April 8, 2012

Am I the only one who kept forgetting that Long John Silver’s nickname earlier in the book was Barbecue. I had completely forgotten until late in the book when Merry made his power play to the usurp the title of Pirate Captain from Long John.

I don’t know about you, but about the only less awe-inspiring name for a pirate than Barbecue I could think of would probably be Merry. (Ahoy, matey’s it be Merry, the happiest, joy-lovin’ pirate on these seven seas. Give us yer money or we be making you smile until ye frown*!)

[*Is it just me or have I gotten really good at writing in pirate?]

So, I guess two things are not surprising:

1.) The pirate gang stuck with Barbecue.
2.) Barbecue goes by Long John Silver.

But I think my favorite part of the book came at the very convenient elision that occurred at the end of the book. I was finding a bit hard to believe that they were going to wrap everything up in 5 pages when they had hardly left the island and they still had a long voyage home ahead.

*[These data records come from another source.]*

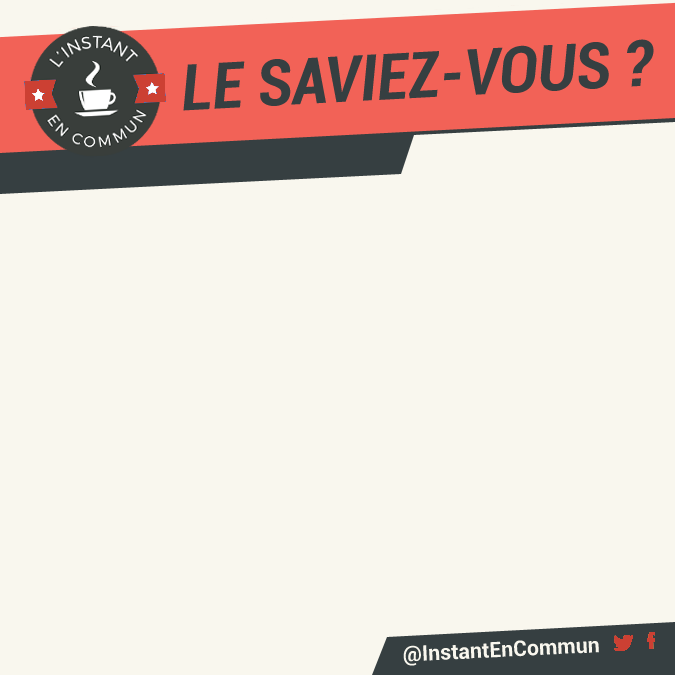
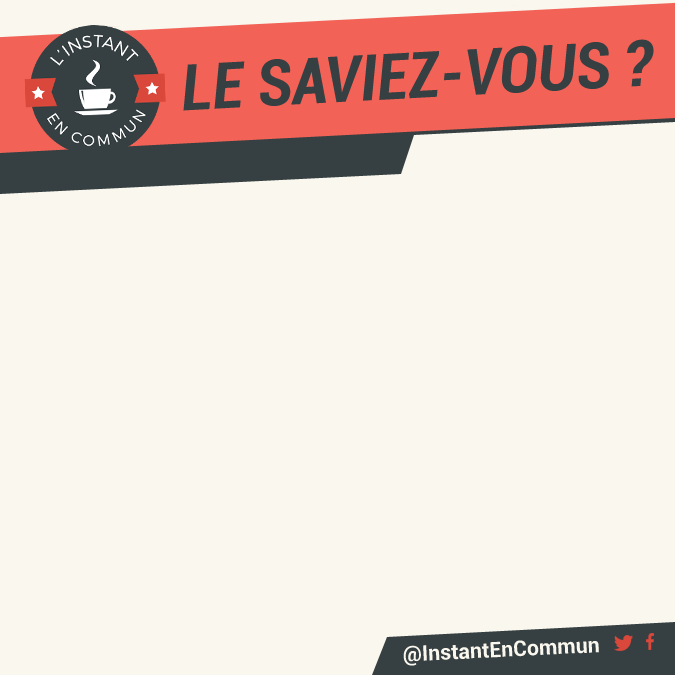
Nouveaux templates

Changed region(s): [[0.0311, 0.0311, 0.2178, 0.2178], [0.9022, 0.9333, 0.9333, 0.9644]]

diff --git a/obsapis/controllers/instantencommun.py b/obsapis/controllers/instantencommun.py
@@ -24,7 +24,7 @@ def visueliec1(theme,titre,couleur,contenu):
 "bleu": "#4575b5",
 "vert": "#6bb592",
 "jaune": "#edbd45",
-"orange": "#d987df",
+"orange": "#fa9a46",
 "rouge": "#cc4033" }
 
 
@@ -62,7 +62,7 @@ def visueliec1(theme,titre,couleur,contenu):
      'encoding': "UTF-8",
     }
     htmlsource = html % (couleurs[couleur],markdown.markdown(contenu))
-    
+
     img = imgkit.from_string(htmlsource,False,options=options)
     im = Image.open(BytesIO(img))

But then tricky, Robert Louis Stevenson played the ol’ “Well, to make a long story short…” Now, I am sure some people would feel a bit cheated of the further high seas adventures of Jim, Barbecue (sorry, you lose your pirate booty you go back to being Barbecue), the Squire, Captain Smollet and Doctor Livesey, but I on the other hand could only ask myself why this device wasn’t used more frequently. Such as:

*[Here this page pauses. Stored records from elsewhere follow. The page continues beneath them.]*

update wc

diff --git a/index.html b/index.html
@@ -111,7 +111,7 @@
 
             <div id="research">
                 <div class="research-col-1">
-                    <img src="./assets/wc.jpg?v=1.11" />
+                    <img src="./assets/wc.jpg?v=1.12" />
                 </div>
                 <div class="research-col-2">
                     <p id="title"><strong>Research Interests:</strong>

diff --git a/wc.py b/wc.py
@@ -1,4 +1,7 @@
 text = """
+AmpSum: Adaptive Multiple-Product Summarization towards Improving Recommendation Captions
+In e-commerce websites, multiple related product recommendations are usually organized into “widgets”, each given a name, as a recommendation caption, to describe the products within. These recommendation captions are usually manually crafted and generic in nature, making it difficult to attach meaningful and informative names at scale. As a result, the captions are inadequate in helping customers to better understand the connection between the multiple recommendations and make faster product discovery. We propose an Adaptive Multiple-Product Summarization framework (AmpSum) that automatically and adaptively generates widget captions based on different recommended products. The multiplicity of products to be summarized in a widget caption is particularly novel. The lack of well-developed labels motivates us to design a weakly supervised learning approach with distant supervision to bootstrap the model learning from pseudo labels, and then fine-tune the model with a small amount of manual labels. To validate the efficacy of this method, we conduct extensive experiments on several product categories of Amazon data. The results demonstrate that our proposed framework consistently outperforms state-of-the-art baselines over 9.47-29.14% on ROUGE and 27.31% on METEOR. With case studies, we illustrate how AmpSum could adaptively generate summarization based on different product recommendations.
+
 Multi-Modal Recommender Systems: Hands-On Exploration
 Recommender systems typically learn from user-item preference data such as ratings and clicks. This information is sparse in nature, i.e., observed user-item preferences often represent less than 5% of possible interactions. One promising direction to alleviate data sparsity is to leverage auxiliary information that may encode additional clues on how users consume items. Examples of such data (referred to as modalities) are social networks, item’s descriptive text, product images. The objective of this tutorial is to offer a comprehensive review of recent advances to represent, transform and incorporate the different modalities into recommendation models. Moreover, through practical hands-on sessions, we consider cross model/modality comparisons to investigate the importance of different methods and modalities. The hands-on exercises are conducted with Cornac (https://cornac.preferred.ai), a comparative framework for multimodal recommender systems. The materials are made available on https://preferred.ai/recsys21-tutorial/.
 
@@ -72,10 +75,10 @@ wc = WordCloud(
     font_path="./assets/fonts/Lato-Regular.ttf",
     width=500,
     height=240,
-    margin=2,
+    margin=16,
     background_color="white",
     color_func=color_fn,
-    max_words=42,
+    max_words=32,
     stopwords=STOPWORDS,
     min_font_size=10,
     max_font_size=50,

  • I got into the coracle and, well, to make a long story short, I ended up in the pirate camp.

or

  • The Squire, Dr. Livesey, Captain Smollet, this quirky one-legged cook name “Long” Jon “Barbecue” Silver all boarded the boat, Hispaniola, and, well, to make a long story short got briefly stranded on a deserted island where we found some treasure and a few power struggles, and–whew!–made it back home. (Oh yeah, and Barbecue was a pirate!)

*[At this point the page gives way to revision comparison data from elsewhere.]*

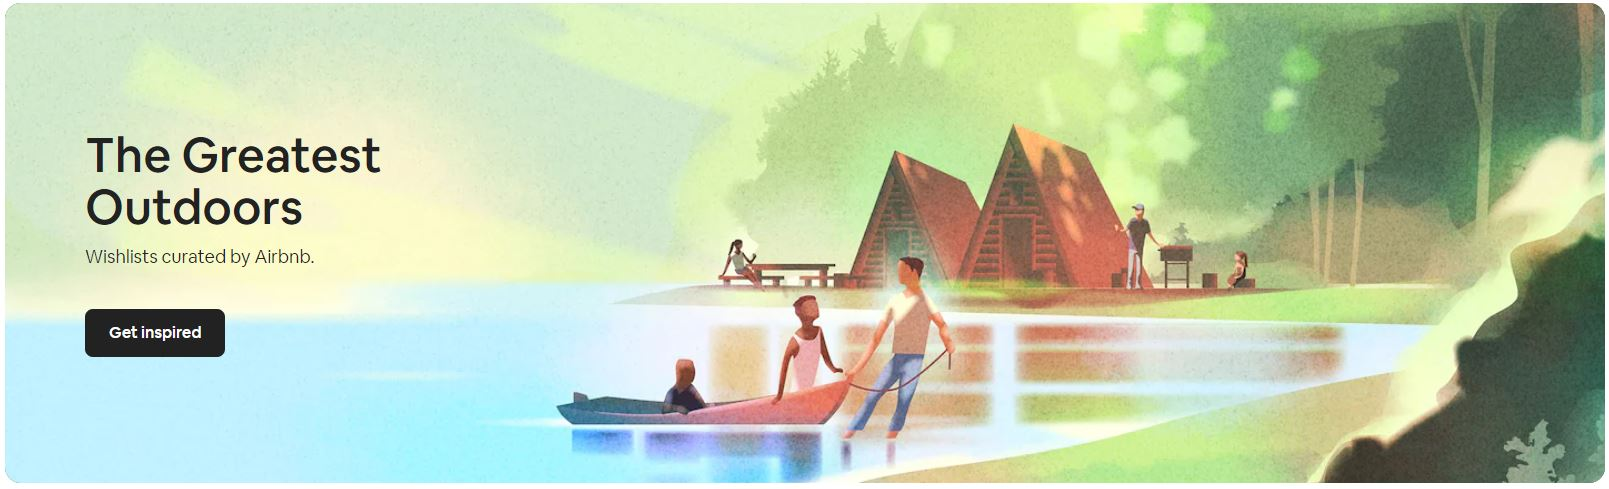
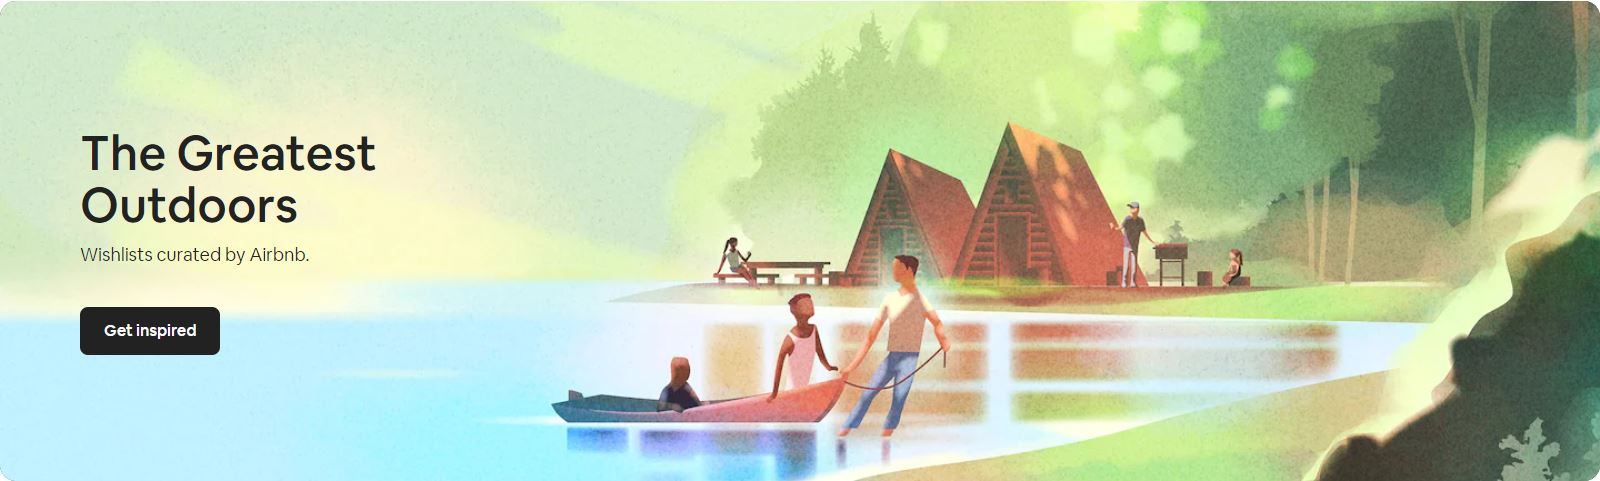
future getaways done :)

diff --git a/index.html b/index.html
@@ -359,7 +359,7 @@
     <div class="container-lg">
       <img
         src="/assets/homepage/g1.jpg"
-        class="rounded-3 g1"
+        class="rounded-3 w-100"
         alt="seaside picture"
       />
     </div>
@@ -418,6 +418,216 @@
         </div>
       </div>
     </section>
+
+    <div class="spacer100"></div>
+
+    <!-- Try hosting -->
+
+    <div class="container-lg">
+      <img
+        src="/assets/homepage/t1.jpg"
+        class="rounded-3 w-100"
+        alt="seaside picture"
+      />
+    </div>
+
+    <div class="spacer100"></div>
+
+    <!-- Future getaways -->
+
+    <section>
+      <div class="container-lg">
+        <h2 class="h1 mb-4">Inspiration for future getaways</h2>
+        <span class="pe-2">Historic destinations</span>
+        <span class="px-2">Coastal destinations</span>
+        <span class="px-2">Island destinations</span>
+        <span class="px-2">Lake destinations</span>
+        <span class="ps-2">Other popular destinations</span>
+        <hr />
+        <div class="row mb-3">
+          <div class="col-md-6 col-lg-3">
+            Firenze <br />
+            <span class="text-muted fs-6">Italy</span>
+          </div>
+          <div class="col-md-6 col-lg-3">
+            Madrid <br />
+            <span class="text-muted fs-6">Spain</span>
+          </div>
+          <div class="col-md-6 col-lg-3">
+            New York <br />
+            <span class="text-muted fs-6">Usa</span>
+          </div>
+          <div class="col-md-6 col-lg-3">
+            Bali <br />
+            <span class="text-muted fs-6">Indonesia</span>
+          </div>
+        </div>
+        <div class="row mb-3">
+          <div class="col-md-6 col-lg-3">
+            Tokyo <br />
+            <span class="text-muted fs-6">Japan</span>
+          </div>
+          <div class="col-md-6 col-lg-3">
+            Toronto <br />
+            <span class="text-muted fs-6">Canada</span>
+          </div>
+          <div class="col-md-6 col-lg-3">
+            Amsterdam <br />
+            <span class="text-muted fs-6">Netherland</span>
+          </div>
+          <div class="col-md-6 col-lg-3">
+            Danzika <br />
+            <span class="text-muted fs-6">Poland</span>
+          </div>
+        </div>
+        <div class="row mb-3">
+          <div class="col-md-6 col-lg-3">
+            Moscow <br />
+            <span class="text-muted fs-6">Russia</span>
+          </div>
+          <div class="col-md-6 col-lg-3">
+            Beijing <br />
+            <span class="text-muted fs-6">China</span>
+          </div>
+          <div class="col-md-6 col-lg-3">
+            Mexico City <br />
+            <span class="text-muted fs-6">Mexico</span>
+          </div>
+          <div class="col-md-6 col-lg-3">
+            Lima <br />
+            <span class="text-muted fs-6">Peru</span>
+          </div>
+        </div>
+        <div class="row mb-3">
+          <div class="col-md-6 col-lg-3">
+            Cartagena <br />
+            <span class="text-muted fs-6">Colombia</span>
+          </div>
+          <div class="col-md-6 col-lg-3">
+            Las Palmas <br />
+            <span class="text-muted fs-6">Spain</span>
+          </div>
+          <div class="col-md-6 col-lg-3">
+            Ibiza <br />
+            <span class="text-muted fs-6">Spain</span>
+          </div>
+          <div class="col-md-6 col-lg-3">
+            Palermo <br />
+            <span class="text-muted fs-6">Italy</span>
+          </div>
+        </div>
+        <div class="row mb-3">
+          <div class="col-md-6 col-lg-3">
+            Rotterdam <br />
+            <span class="text-muted fs-6">Netherland</span>
+          </div>
+          <div class="col-md-6 col-lg-3">
+            Saint Petersburg <br />
+            <span class="text-muted fs-6">Italy</span>
+          </div>
+          <div class="col-md-6 col-lg-3">
+            Rio de Janeiro <br />
+            <span class="text-muted fs-6">Brazil</span>
+          </div>
+          <div class="col-md-6 col-lg-3">
+            Sucre <br />
+            <span class="text-muted fs-6">Bolivia</span>
+          </div>
+        </div>
+        <div class="row mb-3">
+          <div class="col-md-6 col-lg-3">
+            Odessa <br />
+            <span class="text-muted fs-6">Czech Republic</span>
+          </div>
+          <div class="col-md-6 col-lg-3">
+            Madrid <br />
+            <span class="text-muted fs-6">Spagna</span>
+          </div>
+          <div class="col-md-6 col-lg-3">
+            Medellin <br />
+            <span class="text-muted fs-6">Colombia</span>
+          </div>
+          <div class="col-md-6 col-lg-3">
+            Tijuana <br />
+            <span class="text-muted fs-6">Mexico</span>
+          </div>
+        </div>
+        <div class="row mb-3">
+          <div class="col-md-6 col-lg-3">
+            Los Angeles <br />
+            <span class="text-muted fs-6">Usa</span>
+          </div>
+          <div class="col-md-6 col-lg-3">
+            Miami <br />
+            <span class="text-muted fs-6">Usa</span>
+          </div>
+          <div class="col-md-6 col-lg-3">
+            Istanbul <br />
+            <span class="text-muted fs-6">Turkey</span>
+          </div>
+          <div class="col-md-6 col-lg-3">
+            Athens <br />
+            <span class="text-muted fs-6">Greece</span>
+          </div>
+        </div>
+        <div class="row mb-3">
+          <div class="col-md-6 col-lg-3">
+            Bangkok <br />
+            <span class="text-muted fs-6">Thailand</span>
+          </div>
+          <div class="col-md-6 col-lg-3">
+            Pattaya <br />
+            <span class="text-muted fs-6">Thailand</span>
+          </div>
+          <div class="col-md-6 col-lg-3">
+            Berlin <br />
+            <span class="text-muted fs-6">Germany</span>
+          </div>
+          <div class="col-md-6 col-lg-3">
+            Bucharest <br />
+            <span class="text-muted fs-6">Romania</span>
+          </div>
+        </div>
+        <div class="row mb-3">
+          <div class="col-md-6 col-lg-3">
+            Budapest <br />
+            <span class="text-muted fs-6">Hungary</span>
+          </div>
+          <div class="col-md-6 col-lg-3">
+            Caracas <br />
+            <span class="text-muted fs-6">Venezuela</span>
+          </div>
+          <div class="col-md-6 col-lg-3">
+            Dublin <br />
+            <span class="text-muted fs-6">Ireland</span>
+          </div>
+          <div class="col-md-6 col-lg-3">
+            Hanoi <br />
+            <span class="text-muted fs-6">Vietnam</span>
+          </div>
+        </div>
+        <div class="row mb-3">
+          <div class="col-md-6 col-lg-3">
+            Helsinki <br />
+            <span class="text-muted fs-6">Finland</span>
+          </div>
+          <div class="col-md-6 col-lg-3">
+            London <br />
+            <span class="text-muted fs-6">UK</span>
+          </div>
+          <div class="col-md-6 col-lg-3">
+            Monaco <br />
+            <span class="text-muted fs-6">Monaco</span>
+          </div>
+          <div class="col-md-6 col-lg-3">
+            Nassau <br />
+            <span class="text-muted fs-6">Bahamas</span>
+          </div>
+        </div>
+      </div>
+    </section>
+
+    <div class="span100"></div>
 
     <!-- HTML & CSS EXERCISES -->
 

diff --git a/styles.css b/styles.css
@@ -70,7 +70,3 @@ body {
 .spacer400 {
   height: 400px;
 }
-
-.g1 {
-  width: 100%;
-}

But those are just two suggestions. In any case, to make a long story short, I am finished with the book. Bring on your next choice. I feel like I’ve set the bar pretty low here, so no pressure on the pick.

Justin